» **Data to use**:
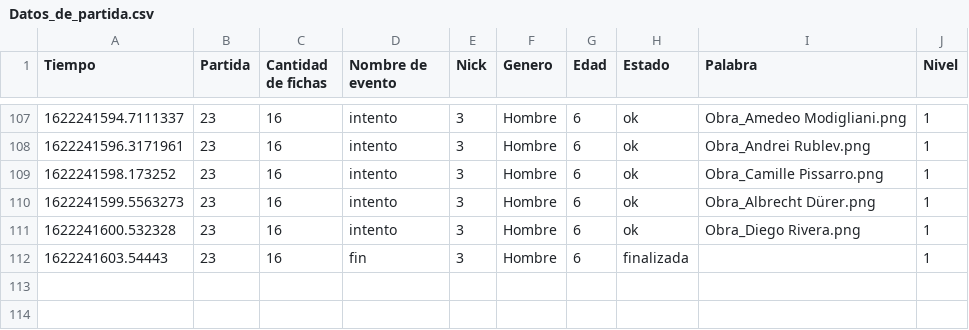
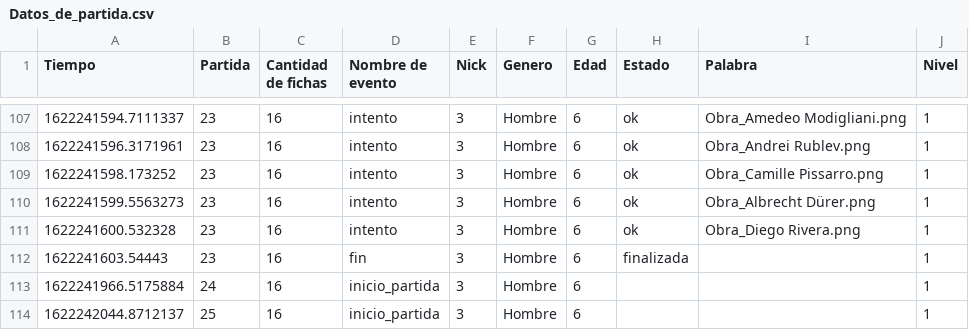
Before and after one commit to Ciuel/Python-Grupo12, a CSV file: Trabajo_Final/src/Data_files/Datos_de_partida.csv, drawn as a sheet; only a part is shown, gaps mark what is left out; the diff names each change by its address in the sheet, - before the commit and + after, or states it on an @@ line.

```diff
--- a/Trabajo_Final/src/Data_files/Datos_de_partida.csv
+++ b/Trabajo_Final/src/Data_files/Datos_de_partida.csv
+row 113: 1622241966.5175884 | 24 | 16 | inicio_partida | 3 | Hombre | 6 |  |  | 1
+row 114: 1622242044.8712137 | 25 | 16 | inicio_partida | 3 | Hombre | 6 |  |  | 1
```
Also changed, not shown: 2 other files.
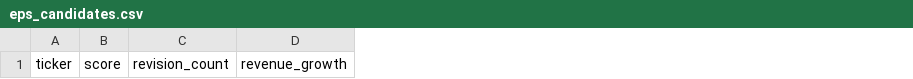
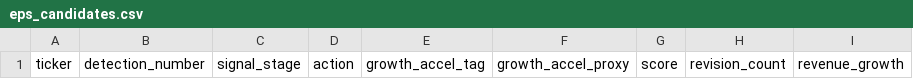
Before and after one commit to ienglishkorea-beep/eps-radar, a CSV file: eps_candidates.csv, drawn as a sheet; only a part is shown; the diff names each change by its address in the sheet, - before the commit and + after, or states it on an @@ line.

```diff
--- a/eps_candidates.csv
+++ b/eps_candidates.csv
+column B, row 1: detection_number
+column C, row 1: signal_stage
+column D, row 1: action
+column E, row 1: growth_accel_tag
+column F, row 1: growth_accel_proxy
```
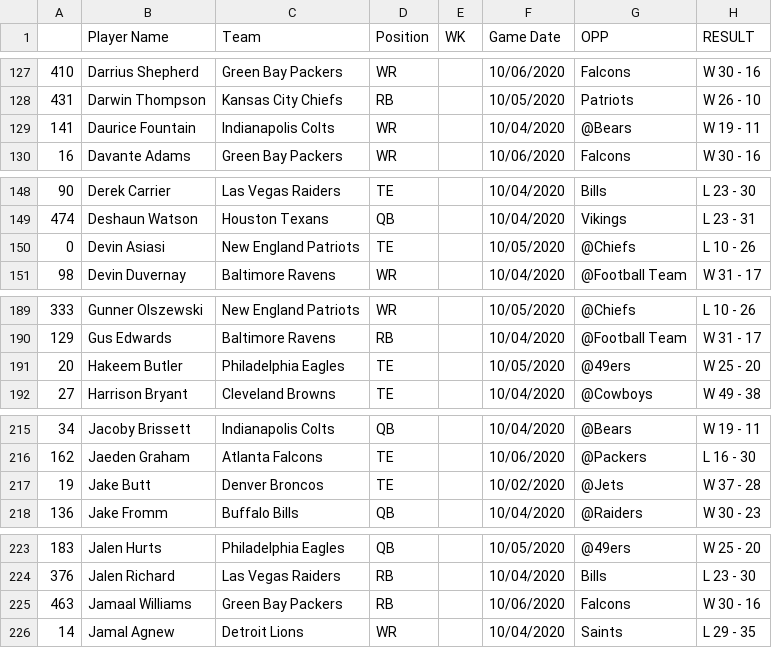
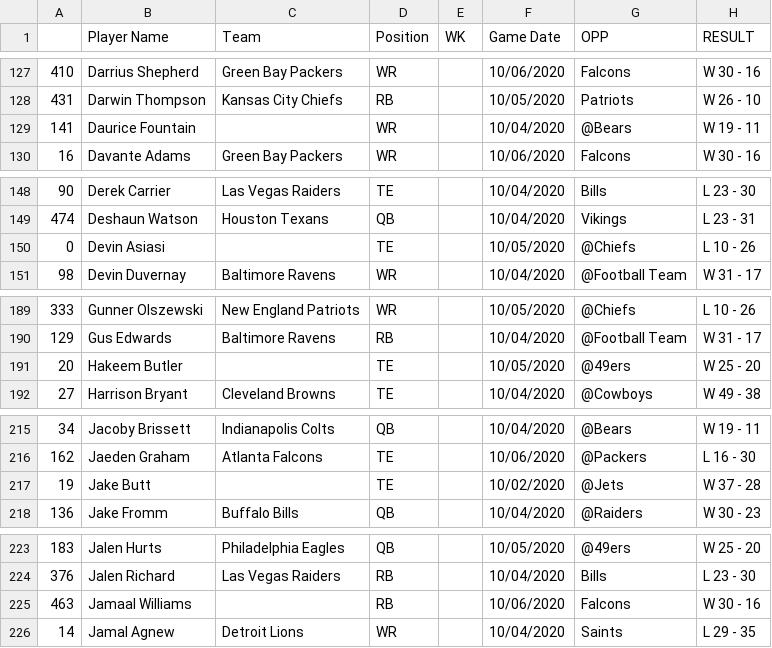
Before and after one commit to adunlop1234/NFL_Fantasy, a CSV file: Scraped/Data_NFL/O_Week_4.csv, drawn as a sheet; only a part is shown, gaps mark what is left out; the diff covers the shown part only; the diff names each change by its address in the sheet, - before the commit and + after, or states it on an @@ line.

```diff
--- a/Scraped/Data_NFL/O_Week_4.csv
+++ b/Scraped/Data_NFL/O_Week_4.csv
-C129 (Team): Indianapolis Colts
+C129 (Team): (empty)
-C150 (Team): New England Patriots
+C150 (Team): (empty)
-C191 (Team): Philadelphia Eagles
+C191 (Team): (empty)
-C217 (Team): Denver Broncos
+C217 (Team): (empty)
-C225 (Team): Green Bay Packers
+C225 (Team): (empty)
```
Also changed, not shown: 14 edited cells elsewhere in this file, Output/RB.csv, Output/WR.csv, 25 other files.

» **What you need to do**:
Whenever the word "only" shows up in a line above, copy that line.

» **Task output**:
Before and after one commit to Ciuel/Python-Grupo12, a CSV file: Trabajo_Final/src/Data_files/Datos_de_partida.csv, drawn as a sheet; only a part is shown, gaps mark what is left out; the diff names each change by its address in the sheet, - before the commit and + after, or states it on an @@ line.
Before and after one commit to ienglishkorea-beep/eps-radar, a CSV file: eps_candidates.csv, drawn as a sheet; only a part is shown; the diff names each change by its address in the sheet, - before the commit and + after, or states it on an @@ line.
Before and after one commit to adunlop1234/NFL_Fantasy, a CSV file: Scraped/Data_NFL/O_Week_4.csv, drawn as a sheet; only a part is shown, gaps mark what is left out; the diff covers the shown part only; the diff names each change by its address in the sheet, - before the commit and + after, or states it on an @@ line.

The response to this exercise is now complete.